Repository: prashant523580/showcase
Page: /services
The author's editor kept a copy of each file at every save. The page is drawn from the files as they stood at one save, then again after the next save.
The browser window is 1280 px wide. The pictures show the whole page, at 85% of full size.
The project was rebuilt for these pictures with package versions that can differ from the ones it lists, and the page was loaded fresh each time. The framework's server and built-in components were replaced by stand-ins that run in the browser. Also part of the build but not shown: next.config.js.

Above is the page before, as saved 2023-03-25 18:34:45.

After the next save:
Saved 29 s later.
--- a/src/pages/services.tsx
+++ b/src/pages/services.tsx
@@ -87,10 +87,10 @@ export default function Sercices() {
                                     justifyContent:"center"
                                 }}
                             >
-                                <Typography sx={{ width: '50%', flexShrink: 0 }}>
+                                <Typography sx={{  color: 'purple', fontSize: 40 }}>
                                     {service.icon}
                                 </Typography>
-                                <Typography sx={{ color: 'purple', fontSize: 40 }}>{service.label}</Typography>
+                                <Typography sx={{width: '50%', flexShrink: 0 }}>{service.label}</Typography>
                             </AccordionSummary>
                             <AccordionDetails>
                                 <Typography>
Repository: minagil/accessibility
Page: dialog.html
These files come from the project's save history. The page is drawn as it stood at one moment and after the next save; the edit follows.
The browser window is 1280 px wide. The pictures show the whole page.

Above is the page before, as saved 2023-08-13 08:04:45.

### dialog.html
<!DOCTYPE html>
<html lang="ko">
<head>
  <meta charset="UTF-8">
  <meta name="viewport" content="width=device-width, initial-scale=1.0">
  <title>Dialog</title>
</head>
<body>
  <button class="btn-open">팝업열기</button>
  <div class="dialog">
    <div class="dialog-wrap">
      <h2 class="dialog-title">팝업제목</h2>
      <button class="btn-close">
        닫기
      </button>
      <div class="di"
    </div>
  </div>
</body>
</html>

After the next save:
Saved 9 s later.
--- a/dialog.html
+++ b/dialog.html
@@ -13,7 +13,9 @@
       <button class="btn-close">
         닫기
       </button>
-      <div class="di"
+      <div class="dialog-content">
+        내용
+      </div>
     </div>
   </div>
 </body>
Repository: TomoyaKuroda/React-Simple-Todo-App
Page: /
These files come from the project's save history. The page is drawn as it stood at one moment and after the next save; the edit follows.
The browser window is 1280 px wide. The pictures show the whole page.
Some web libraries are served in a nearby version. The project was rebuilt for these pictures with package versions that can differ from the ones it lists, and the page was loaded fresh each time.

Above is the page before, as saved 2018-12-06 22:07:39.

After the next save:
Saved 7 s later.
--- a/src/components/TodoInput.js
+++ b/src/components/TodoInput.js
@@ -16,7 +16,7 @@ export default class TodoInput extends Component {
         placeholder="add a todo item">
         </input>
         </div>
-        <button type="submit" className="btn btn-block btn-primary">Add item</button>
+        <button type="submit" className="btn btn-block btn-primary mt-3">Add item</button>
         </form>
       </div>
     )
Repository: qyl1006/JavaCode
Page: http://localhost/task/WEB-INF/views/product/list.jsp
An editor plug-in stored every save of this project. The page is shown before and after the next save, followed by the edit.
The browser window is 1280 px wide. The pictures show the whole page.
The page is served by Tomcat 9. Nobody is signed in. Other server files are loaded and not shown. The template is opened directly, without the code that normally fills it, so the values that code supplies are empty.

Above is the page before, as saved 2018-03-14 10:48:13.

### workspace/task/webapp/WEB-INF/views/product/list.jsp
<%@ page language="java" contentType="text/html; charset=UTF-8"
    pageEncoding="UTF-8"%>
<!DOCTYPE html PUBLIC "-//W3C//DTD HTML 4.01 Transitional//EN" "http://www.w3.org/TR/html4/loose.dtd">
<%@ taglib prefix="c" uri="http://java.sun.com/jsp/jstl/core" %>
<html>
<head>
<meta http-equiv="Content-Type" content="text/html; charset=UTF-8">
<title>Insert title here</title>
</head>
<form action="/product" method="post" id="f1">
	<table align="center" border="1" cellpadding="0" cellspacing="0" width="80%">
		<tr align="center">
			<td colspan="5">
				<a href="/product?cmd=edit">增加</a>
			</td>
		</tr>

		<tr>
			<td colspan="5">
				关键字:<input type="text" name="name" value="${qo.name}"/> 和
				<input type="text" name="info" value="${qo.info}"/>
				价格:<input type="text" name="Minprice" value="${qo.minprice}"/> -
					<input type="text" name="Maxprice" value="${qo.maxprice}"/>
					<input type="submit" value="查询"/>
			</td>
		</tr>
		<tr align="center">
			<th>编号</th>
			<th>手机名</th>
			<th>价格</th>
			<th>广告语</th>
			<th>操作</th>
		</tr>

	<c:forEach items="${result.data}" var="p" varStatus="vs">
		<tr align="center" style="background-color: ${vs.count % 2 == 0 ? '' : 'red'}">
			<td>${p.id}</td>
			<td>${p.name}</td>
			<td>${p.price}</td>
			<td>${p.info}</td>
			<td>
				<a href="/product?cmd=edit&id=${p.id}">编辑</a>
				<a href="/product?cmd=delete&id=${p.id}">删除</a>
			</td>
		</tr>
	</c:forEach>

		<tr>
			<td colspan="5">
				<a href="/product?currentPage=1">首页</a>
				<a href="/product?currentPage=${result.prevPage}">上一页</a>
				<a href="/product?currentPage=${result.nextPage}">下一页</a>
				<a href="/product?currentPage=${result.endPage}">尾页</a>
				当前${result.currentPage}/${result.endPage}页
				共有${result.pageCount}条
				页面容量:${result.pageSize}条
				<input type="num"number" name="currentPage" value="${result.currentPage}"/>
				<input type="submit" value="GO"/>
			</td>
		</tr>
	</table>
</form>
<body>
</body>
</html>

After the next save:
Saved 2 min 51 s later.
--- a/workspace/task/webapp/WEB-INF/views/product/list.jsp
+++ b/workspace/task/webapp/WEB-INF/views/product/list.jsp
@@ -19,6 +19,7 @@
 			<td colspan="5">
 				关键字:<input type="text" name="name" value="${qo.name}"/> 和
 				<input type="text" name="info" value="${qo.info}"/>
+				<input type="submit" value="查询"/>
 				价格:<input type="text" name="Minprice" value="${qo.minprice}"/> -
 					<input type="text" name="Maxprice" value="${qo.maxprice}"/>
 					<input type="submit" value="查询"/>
○ ○ ○
Task statement:
State how many lines of the records above contain "project", with no words besides the number.

Response to the task:
5